When my best friend killed himself, I thought I was great to go and I saw my student on that Monday morning. Big mistake on my part, I wasn't ready to go. Our students who have a cognitive disability, they might keep asking about their family member. That is okay and 100% normal. I still talk about my friends Tim and Jon and I know I will talk about grandma and aunt Lisa until the day that I die. What isn't normal is talking about them non stop and isn't good for them or their family members too. We need to remember always that it was their parents or their sibling too. Take time to ask the parents and siblings about how they are doing and do they need anything that you can do for them. That is easy and goes a long way. The last point that I would like to make is that some days it will be harder on your students and you won't get any work done, this needs to be okay. You don't want to say come on guy we need to get this worksheet done. That won't help you in the long run and the student will shut down. We need to take our time with them.

If you haven't watched the documentary Only God Could Hear Me, go watch that one please. Now I'm not just saying this because I know two people who were in this and one of them might kill me ha ha ha, but really it is an important one to watch. It shows relationships between the five people who use AAC that they have with God, family, and their communities. It came out in 2010.

The first time I saw this documentary I was at a conference and the man said we have a special documentary to show everyone. I thought to myself but I want to eat dinner not watch a boring documentary. I was happy that I watched it because the documentary spoke to me like nothing did before. Yes the documentary is mostly about Minspeak, but the people talked about their faith and understanding of God and Jesus. My favorite part of the documentary is when Chris and Jen talked about their relationships with God. Knowing both of them for 10 years now, I can type this easily. They walk the walk everyday. They both told me early on in our friendship that you will have yelling matches with God about your disability, but he put you on this Earth to do something. I will always remember this and I hope you tell your students or your kid too.
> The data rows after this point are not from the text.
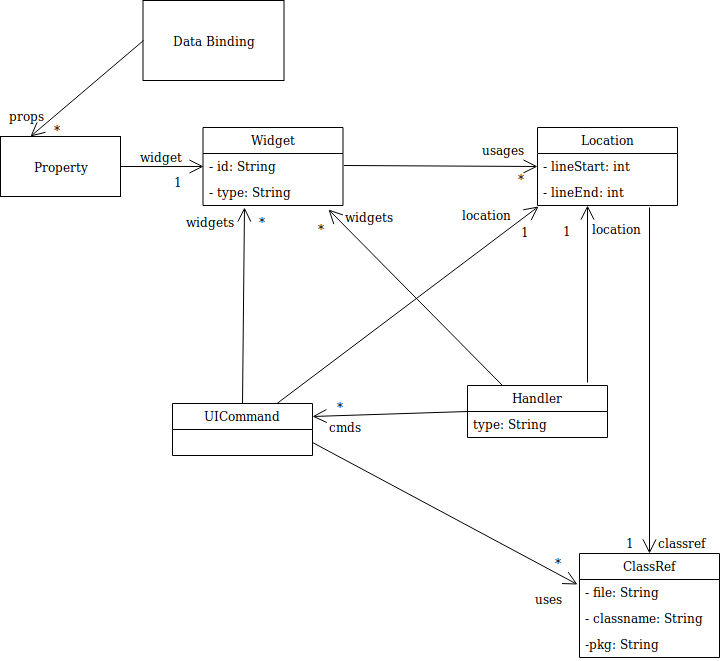
The draw.io diagram class diagram.png in inspectorguidget/inspectorguidget-data, before a commit. Source tidied: cells renumbered, new cells last; positions are measured from the earlier drawing's top-left corner, leaving out a move shared by most shapes.
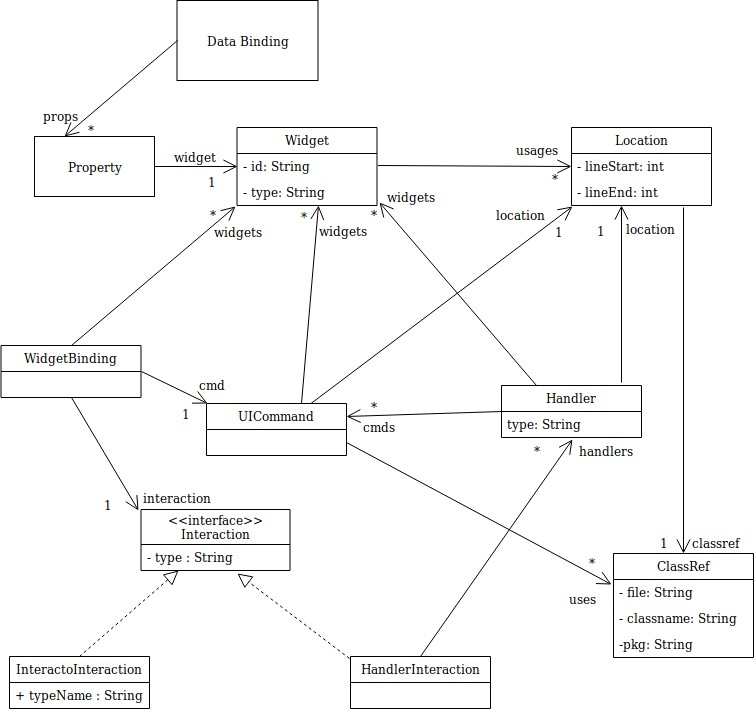
After the change.

Commit message:
docs(classDiagram) updating class diagram

Diff of the diagram source:
```diff
@@ -61,7 +61,7 @@
     <mxCell id="20" style="endArrow=open;endFill=1;endSize=12;html=1;entryX=0.5;entryY=0;entryDx=0;entryDy=0;exitX=0.8;exitY=1.077;exitDx=0;exitDy=0;exitPerimeter=0;" parent="1" edge="1" source="9" target="13">
       <mxGeometry relative="1" as="geometry" />
     </mxCell>
-    <mxCell id="21" style="endArrow=open;endFill=1;endSize=12;html=1;entryX=0.296;entryY=1.077;entryDx=0;entryDy=0;exitX=0.5;exitY=0;exitDx=0;exitDy=0;entryPerimeter=0;" parent="1" edge="1" source="10" target="6">
+    <mxCell id="21" style="endArrow=open;endFill=1;endSize=12;html=1;entryX=0.582;entryY=1;entryDx=0;entryDy=0;exitX=0.679;exitY=0;exitDx=0;exitDy=0;entryPerimeter=0;exitPerimeter=0;" parent="1" edge="1" source="10" target="6">
       <mxGeometry relative="1" as="geometry" />
     </mxCell>
     <mxCell id="22" style="endArrow=open;endFill=1;endSize=12;html=1;entryX=-0.014;entryY=0.192;entryDx=0;entryDy=0;exitX=1;exitY=0.75;exitDx=0;exitDy=0;entryPerimeter=0;" parent="1" edge="1" source="10" target="14">
@@ -78,7 +78,7 @@
     <mxCell id="25" style="endArrow=open;endFill=1;endSize=12;html=1;entryX=1;entryY=0.25;entryDx=0;entryDy=0;exitX=0;exitY=0.5;exitDx=0;exitDy=0;" parent="1" edge="1" source="11" target="10">
       <mxGeometry relative="1" as="geometry" />
     </mxCell>
-    <mxCell id="26" style="endArrow=open;endFill=1;endSize=12;html=1;entryX=0.896;entryY=1.154;entryDx=0;entryDy=0;exitX=0.25;exitY=0;exitDx=0;exitDy=0;entryPerimeter=0;" parent="1" edge="1" source="11" target="6">
+    <mxCell id="26" style="endArrow=open;endFill=1;endSize=12;html=1;entryX=1.018;entryY=0.885;entryDx=0;entryDy=0;exitX=0.25;exitY=0;exitDx=0;exitDy=0;entryPerimeter=0;" parent="1" edge="1" source="11" target="6">
       <mxGeometry relative="1" as="geometry" />
     </mxCell>
     <mxCell id="27" value="*" style="text;html=1;align=left;verticalAlign=top;spacingTop=-4;" parent="1" vertex="1">
@@ -121,10 +121,10 @@
       <mxGeometry x="533" y="589" width="37" height="14" as="geometry" />
     </mxCell>
     <mxCell id="40" value="*" style="text;html=1;align=left;verticalAlign=top;spacingTop=-4;" parent="1" vertex="1">
-      <mxGeometry x="256.5" y="212" width="16" height="14" as="geometry" />
+      <mxGeometry x="264.5" y="207" width="16" height="14" as="geometry" />
     </mxCell>
     <mxCell id="41" value="widgets" style="text;html=1;align=left;verticalAlign=top;spacingTop=-4;" parent="1" vertex="1">
-      <mxGeometry x="184" y="212" width="58" height="14" as="geometry" />
+      <mxGeometry x="283" y="221" width="58" height="14" as="geometry" />
     </mxCell>
     <mxCell id="42" value="*" style="text;html=1;align=left;verticalAlign=top;spacingTop=-4;" parent="1" vertex="1">
       <mxGeometry x="334.5" y="397" width="16" height="14" as="geometry" />
@@ -133,10 +133,70 @@
       <mxGeometry x="326.5" y="417" width="42" height="14" as="geometry" />
     </mxCell>
     <mxCell id="44" value="&lt;div&gt;widgets&lt;/div&gt;&lt;div&gt;&lt;br&gt;&lt;/div&gt;" style="text;html=1;align=left;verticalAlign=top;spacingTop=-4;" parent="1" vertex="1">
-      <mxGeometry x="342.5" y="207" width="58" height="28" as="geometry" />
+      <mxGeometry x="350.5" y="187" width="58" height="28" as="geometry" />
     </mxCell>
     <mxCell id="45" value="*" style="text;html=1;align=left;verticalAlign=top;spacingTop=-4;" parent="1" vertex="1">
-      <mxGeometry x="316" y="219" width="16" height="14" as="geometry" />
+      <mxGeometry x="334.5" y="205" width="16" height="14" as="geometry" />
     </mxCell>
+    <mxCell id="46" value="HandlerInteraction" style="swimlane;fontStyle=0;horizontal=1;startSize=26;fillColor=none;" parent="1" vertex="1">
+      <mxGeometry x="316" y="656" width="140" height="52" as="geometry" />
+    </mxCell>
+    <mxCell id="47" value="InteractoInteraction" style="swimlane;fontStyle=0;horizontal=1;startSize=26;fillColor=none;" parent="1" vertex="1">
+      <mxGeometry x="-25" y="656" width="140" height="52" as="geometry" />
+    </mxCell>
+    <mxCell id="48" value="+ typeName : String" style="text;strokeColor=none;fillColor=none;align=left;verticalAlign=top;spacingLeft=4;spacingRight=4;overflow=hidden;" parent="47" vertex="1">
+      <mxGeometry y="26" width="140" height="26" as="geometry" />
+    </mxCell>
+    <mxCell id="49" value="WidgetBinding" style="swimlane;fontStyle=0;horizontal=1;startSize=26;fillColor=none;" parent="1" vertex="1">
+      <mxGeometry x="-33.5" y="345" width="140" height="52" as="geometry" />
+    </mxCell>
+    <mxCell id="50" value="&lt;&lt;interface&gt;&gt;&#10;Interaction" style="swimlane;fontStyle=0;horizontal=1;startSize=35;fillColor=none;" parent="1" vertex="1">
+      <mxGeometry x="106.5" y="509" width="149" height="61" as="geometry" />
+    </mxCell>
+    <mxCell id="51" value="- type : String" style="text;strokeColor=none;fillColor=none;align=left;verticalAlign=top;spacingLeft=4;spacingRight=4;overflow=hidden;points=[[0,0.5],[1,0.5]];portConstraint=eastwest;" parent="50" vertex="1">
+      <mxGeometry y="35" width="149" height="26" as="geometry" />
+    </mxCell>
+    <mxCell id="52" style="endArrow=block;dashed=1;endFill=0;endSize=12;html=1;entryX=0.25;entryY=1;entryDx=0;entryDy=0;exitX=0.5;exitY=0;exitDx=0;exitDy=0;" parent="1" edge="1" source="47" target="50">
+      <mxGeometry relative="1" as="geometry" />
+    </mxCell>
+    <mxCell id="53" style="endArrow=open;endFill=1;endSize=12;html=1;entryX=0.007;entryY=0;entryDx=0;entryDy=0;exitX=1;exitY=0.5;exitDx=0;exitDy=0;entryPerimeter=0;" parent="1" edge="1" source="49" target="10">
+      <mxGeometry relative="1" as="geometry" />
+    </mxCell>
+    <mxCell id="54" style="endArrow=open;endFill=1;endSize=12;html=1;entryX=-0.017;entryY=0.016;entryDx=0;entryDy=0;exitX=0.5;exitY=1;exitDx=0;exitDy=0;entryPerimeter=0;" parent="1" edge="1" source="49" target="50">
+      <mxGeometry relative="1" as="geometry" />
+    </mxCell>
+    <mxCell id="55" style="endArrow=block;dashed=1;endFill=0;endSize=12;html=1;entryX=0.648;entryY=1.115;entryDx=0;entryDy=0;exitX=-0.004;exitY=0.038;exitDx=0;exitDy=0;entryPerimeter=0;exitPerimeter=0;" parent="1" edge="1" source="46" target="51">
+      <mxGeometry relative="1" as="geometry" />
+    </mxCell>
+    <mxCell id="56" style="endArrow=open;endFill=1;endSize=12;html=1;entryX=0.507;entryY=1.077;entryDx=0;entryDy=0;exitX=0.5;exitY=0;exitDx=0;exitDy=0;entryPerimeter=0;" parent="1" edge="1" source="46" target="12">
+      <mxGeometry relative="1" as="geometry" />
+    </mxCell>
+    <mxCell id="57" value="*" style="text;html=1;align=left;verticalAlign=top;spacingTop=-4;" parent="1" vertex="1">
+      <mxGeometry x="498" y="441" width="16" height="14" as="geometry" />
+    </mxCell>
+    <mxCell id="58" value="handlers" style="text;html=1;align=left;verticalAlign=top;spacingTop=-4;" parent="1" vertex="1">
+      <mxGeometry x="543" y="441" width="64" height="14" as="geometry" />
+    </mxCell>
+    <mxCell id="59" style="endArrow=open;endFill=1;endSize=12;html=1;entryX=-0.011;entryY=1.038;entryDx=0;entryDy=0;exitX=0.5;exitY=0;exitDx=0;exitDy=0;entryPerimeter=0;" parent="1" edge="1" source="49" target="6">
+      <mxGeometry relative="1" as="geometry" />
+    </mxCell>
+    <mxCell id="60" value="1" style="text;html=1;align=left;verticalAlign=top;spacingTop=-4;" parent="1" vertex="1">
+      <mxGeometry x="68" y="495" width="18" height="14" as="geometry" />
+    </mxCell>
+    <mxCell id="61" value="interaction" style="text;html=1;align=left;verticalAlign=top;spacingTop=-4;" parent="1" vertex="1">
+      <mxGeometry x="106.5" y="488" width="78" height="14" as="geometry" />
+    </mxCell>
+    <mxCell id="62" value="1" style="text;html=1;align=left;verticalAlign=top;spacingTop=-4;" parent="1" vertex="1">
+      <mxGeometry x="146" y="404" width="18" height="14" as="geometry" />
+    </mxCell>
+    <mxCell id="63" value="cmd" style="text;html=1;align=left;verticalAlign=top;spacingTop=-4;" parent="1" vertex="1">
+      <mxGeometry x="163" y="375" width="36" height="14" as="geometry" />
+    </mxCell>
+    <mxCell id="64" value="*" style="text;html=1;align=left;verticalAlign=top;spacingTop=-4;" parent="1" vertex="1">
+      <mxGeometry x="174" y="205" width="16" height="14" as="geometry" />
+    </mxCell>
+    <mxCell id="65" value="widgets" style="text;html=1;align=left;verticalAlign=top;spacingTop=-4;" parent="1" vertex="1">
+      <mxGeometry x="178" y="222" width="58" height="14" as="geometry" />
+    </mxCell>
   </root>
 </mxGraphModel>
```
So back to our questions can people who have a cognitive disability understand God and why is having a faith relationship so important for people who use AAC? To answer the first question I hope so. I think our number one job as AAC professionals and family members is to find Bible that they could understand. We have children's Bibles available and a lot of excellent picture Bible books. Just search this and you will find a lot of picture books. A few years ago Autism Society of America published a 15 paper about how to include people who have a cognitive disability, it is an excellent read. AAC communicators need to have faith and need to know that God and Jesus are there everyday, because they have more challenges during their life than a typical person will have. I wasn't always a church going person and if you know my story at all I had my challenging years. God was and is always with me through the bad years and through the good years. I know he is looking out for me and my family.

Thank you God and you better take good care of everyone that I care about.

There are no comments yet. Be the first to post!

You must be logged in to post.

Communicators In Action   -    aac, religion, god, bible, language, communication, disability, church